IAM asked whether J9 was aware of recent COVID cases on board vessels Philadelphia Express and St. Louis Express.  J9 stated they were aware, and the same protocols for these vessels (in terms of DoD HHG shipments) would apply as they did for the Maersk Idaho (essentially a one for one slip in RDD and responsibility for inconvenience claim to coincide with how late the vessel is to the appropriate port beyond the original scheduled arrival). 

 

J9 asked for any instances of installation access problems since last week.  No inputs were provided.

 

IAM asked about the status of reweigh guidance to clarify what is in the IT20; and guidance on how the 24 hour advance notice is supposed to work in practice for international shipments.  J9 acknowledged both issues raised, and said they were still working answers.

 

Dan Wolfert of the Navy thanked industry for working with him on capacity issues in Hawaii.

 

AF PPA listed areas where they had no capacity, and wanted industry to be aware that there were business opportunities at the following locations:
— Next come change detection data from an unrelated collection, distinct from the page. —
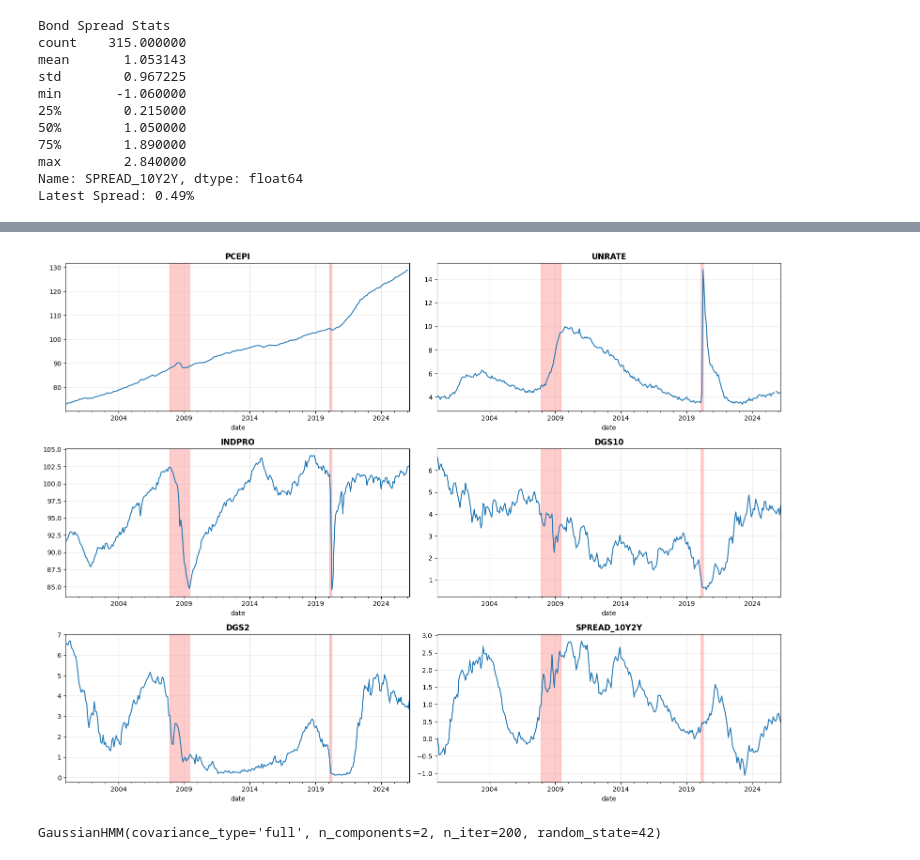
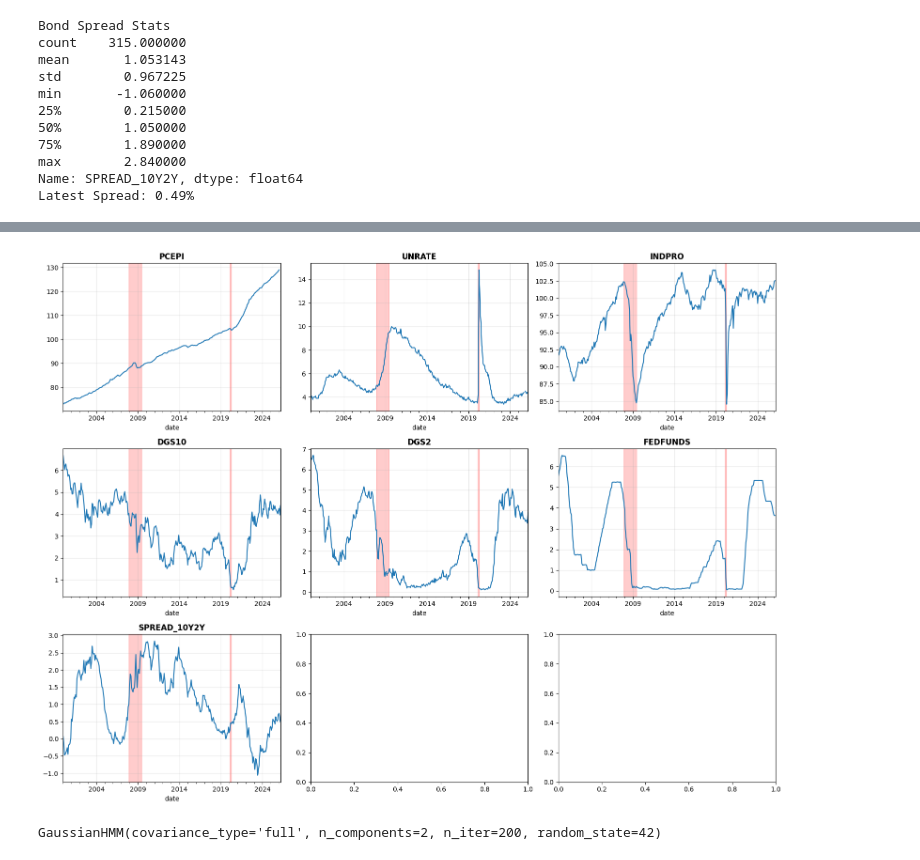
Before and after one commit to alfarasjb/ML, a Jupyter notebook: regime-detection.ipynb, the cells around one changed output, grey strips where cells are left out. Cells and saved outputs as stored; diff of their text form; code cells hidden in the pictures.

```diff
--- a/regime-detection.ipynb
+++ b/regime-detection.ipynb
@@ -21,8 +21,10 @@ indicators = {
     "UNRATE": "Unemployment Rate",
     "INDPRO": "Industrial Production",
     "DGS10": "10-Year Treasury Yield",
-    "DGS2": "2-Year Treasury Yield"
+    "DGS2": "2-Year Treasury Yield",
+    "FEDFUNDS": "Federal Funds Rate"
 }
+
 
 start_date = date(2000, 1, 1)
 raw_data = {}
@@ -94,19 +89,19 @@ macro_df.head()
 # %%
 # plot the series
-fix, axes = plt.subplots(3, 2, figsize=(16, 12))
+fix, axes = plt.subplots(3, 3, figsize=(16, 12))
 axes = axes.flatten()
 
 for i, col in enumerate(macro_df.columns):
     ax = axes[i]
     macro_df[col].plot(ax=ax, linewidth=1.5)
     ax.set_title(f'{col}', fontsize=12, fontweight='bold')
     ax.set_label('')
     ax.grid(True, alpha=0.3)
 
     # some recenssion periods
     ax.axvspan('2007-12', '2009-06', alpha=0.2, color='red', label='GFC')
     ax.axvspan('2020-02', '2020-04', alpha=0.2, color='red', label='COVID')
 plt.tight_layout()
 plt.show()
 # %% [output]
-[figure, old version]
+[figure, new version]
```
Also changed, not shown: parts of 5 cells of this notebook.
  • For short fuse this week, so far no capacity at White Sands NM; Mountain Home, ID; Minot ND; Ft McCoy WI; Davis Monthan AZ; and Blue Grass Army Depot, KY.
  • Short fuse for next week, so far no capacity for Davis Monthan and Blue Grass
  • And shipments for the week after next, Davis Monthan shows no capacity until 1 August.

 

J9 briefed that they intend to hold the Fall PPF virtually; and they threw out mid-September for a planning factor and asked for any conflicts.  IAM reminded J9 our annual meeting starts around 21 October, and so a mid September date was fine with us.  AF PPA warned that there might be a chance that shipment volumes could still be high at that time, making the ability for robust participation from industry and DoD challenging.  J9 acknowledged, but doesn’t want to back up too much, forcing delayed discussions about potential changes to the TOS too late into the fall. 

 

Army Sustainment Command (ASC) mentioned they are looking for Code 2 capacity for Ft Hood and Ft Bliss; it appears right now no one is accepting Code 2 shipments in that area.

 

IAM asked whether J9 had received any guidance yet from OSD on the impacts to the 2019 National Defense Authorization Act (NDAA) requiring acquisitions offices not to award government contracts to companies who use various Chinese technology companies.  This requirement goes into effect 13 Aug 2020; and most of industry and government are not prepared to implement.  Office of Management and Budget has decided that the requirement will remain for 13 Aug 2020; but will only be for prime contractors, not subcontractors.  Subcontractors will be required to certify they do not use the prohibited technology companies by 13 August 2021.  Since any TSP who files rates under DP3 is essentially a prime contractor to the DoD, IAM is trying to get a sense on the impact of this NDAA provision to DP3 approved TSPs.  Per J9, OSD has not yet provided guidance on how DoD will proceed.

 

Lt Col Lowery stated she continues to look for feedback from industry and JPPSOs on what each are seeing in the field that USTC should be aware of.  Please engage her with major issues/concerns. 

 

Rick Marsh thanked both TSPs and shipping offices for instances he said he has recently been made aware of where shipments were “going south” and TSPs and shipping offices stepped in to rescue the situation and make the customer feel good about the circumstances, and he appreciates the effort.